What's the Difference Between Apocrine and Eccrine Glands?

cause of body odor

The apocrine glands are found in the armpits as well as the genital region. They produce a liquid that is usually thick, viscous and invisible.

While it has no odor of its own, once this liquid comes into contact with bacteria on the surface of the skin, an unmissable and potent smell emanates.

On the other hand, eccrine glands produce odorless, waterless sweat in high quantities. They are numerous and found predominantly in the:

  • forehead
  • palms
  • cheeks
  • feet
  • armpits

In most cases, people suffering from primary hyperhidrosis don't grapple with body odor. The term 'primary hyperhidrosis' is used when the condition isn't related to other medical conditions or the use of medication.

Why isn't odor usually an issue? Most of the sweat produced by those suffering from hyperhidrosis is secreted by the eccrine glands.

Moreover, this sweat usually washes away any bacteria on the skin produced by the apocrine glands.

All the same, body odor can still occur. This may happen as a result of irregular sweating, which would let the sweat dry on certain areas of the skin.

In such instances, apocrine sweat would wind up coming into contact with bacteria on the skin surface, producing odor.

How Can Sweat-Related Odor Be Stopped?

Should you find yourself affected by odor, there's one course of action that should be taken regardless of the odor issue being brought on by hyperhidrosis or not.

This is the use of antiperspirants to keep affected body areas dry. You can also change clothing frequently to prevent the accumulation of sweat and the odor this can cause.

Other than keeping dry, you can also fight odor by:

  • regularly using antibacterial soap
  • trying a change in diet
  • using deodorant to reduce the intensity of odor
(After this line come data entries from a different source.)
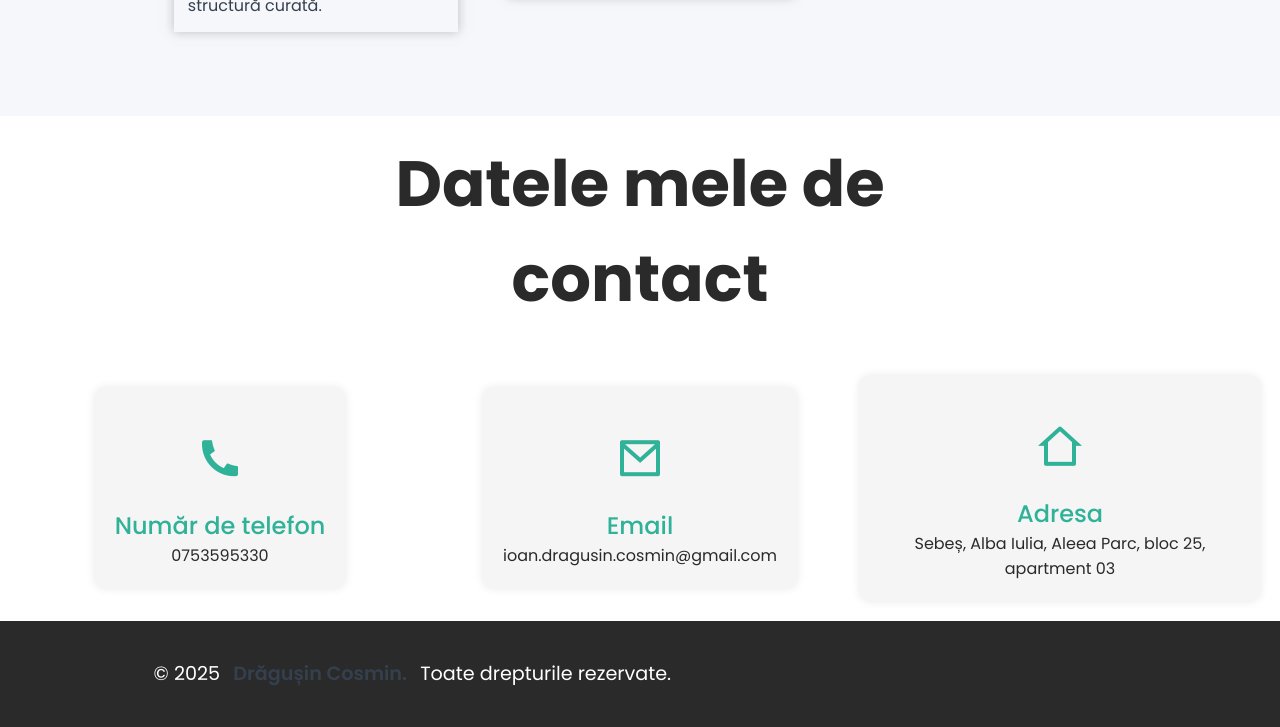
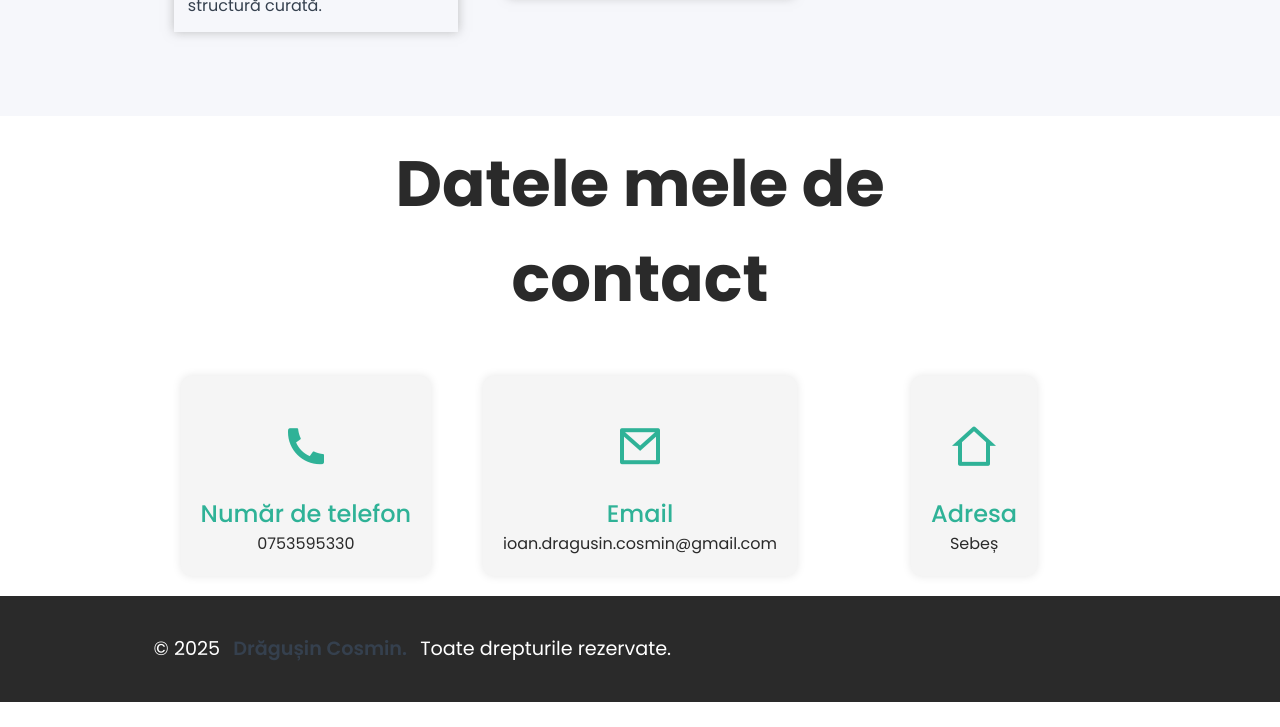
Before and after one commit to CosminIoanDragusin/DragusinCosmin.github.io, a plain HTML site: page index.html in a window 1280 px wide. Shown: the part 4709-5436 px from the top of the page. After the commit the page ends 5411 px from the top, so only its background shows below. Drawn offline with nearby package versions, Linux system fonts and the light colour scheme.

Commit message:
update adresa

```diff
--- a/index.html
+++ b/index.html
@@ -341,7 +341,7 @@
             <div class="address_box">
                 <i class="ri-home-2-line"></i>
                 <h2>Adresa</h2>
-                <p>Sebeș, Alba Iulia, Aleea Parc, bloc 25, apartment 03</p>
+                <p>Sebeș</p>
             </div>
         </div>
     </section>
```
However, should these steps fail to make a difference, it is important to consult a medical professional (e.g., a dermatologist) who would better understand your condition and give appropriate advice.

Sometimes odor may severely affect the feet. This may be a bigger issue than the presence of normal skin bacteria.

Problematic foot odor is caused mostly by the overgrowth of a different kind of bacteria. These microorganisms have an affinity for the naturally moist and warm nature of human feet. This type of hyperhidrosis is called plantar hyperhidrosis.

To resolve the issue, you must tackle the bacteria as well as the moisture that collects on the feet.

Keep moisture in check by frequently changing your socks and shoes.

ou may also use medical powders. Powders are used to address excessively wet feet, as they are able to absorb the extra moisture. Some are also scented to leave the feet smelling pleasant.

Shoe inserts can also be used in absorbing excess moisture. They help prevent feet from slipping and keep shoes drier for longer.

To keep odor-causing bacteria under control, wash the feet with an antibacterial soap. In addition, do away with any moist, smelly shoes and socks.

How Is Hyperhidrosis Treated?

Beyond the control measures discussed above, which help make living with hyperhidrosis more manageable, there are mid- and long-term treatment options.

These include (but are not limited to):

  • Botulinum toxin type A (Botox) injections, which are safe and effective
  • Oral or topical antibiotics
  • Iontophoresis, which stuns sweat glands using a low-voltage electric current
  • Microwave energy used to kill sweat glands permanently (miraDry)
  • Minimally invasive surgery (thoracoscopic sympathectomy)

Don't suffer in silence.

Given the sensitivity of the condition as well as the range of options available, it is best to see a dermatologist who will help you choose the most suitable treatment.

Keep in mind that while hyperhidrosis can have adverse effects on your well-being, it can be managed and treated, allowing you to enjoy your life to the fullest.

Stay Dry

To avoid sweat-related discomfort and anxiety, try a highly absorbent undershirt from Sweatshield.

Our high-quality undershirts and clothing line can help combat intense sweating and moisture.

Sweatshield leaves you free to go about your day without any sweat-related worry.

Photo: Freepik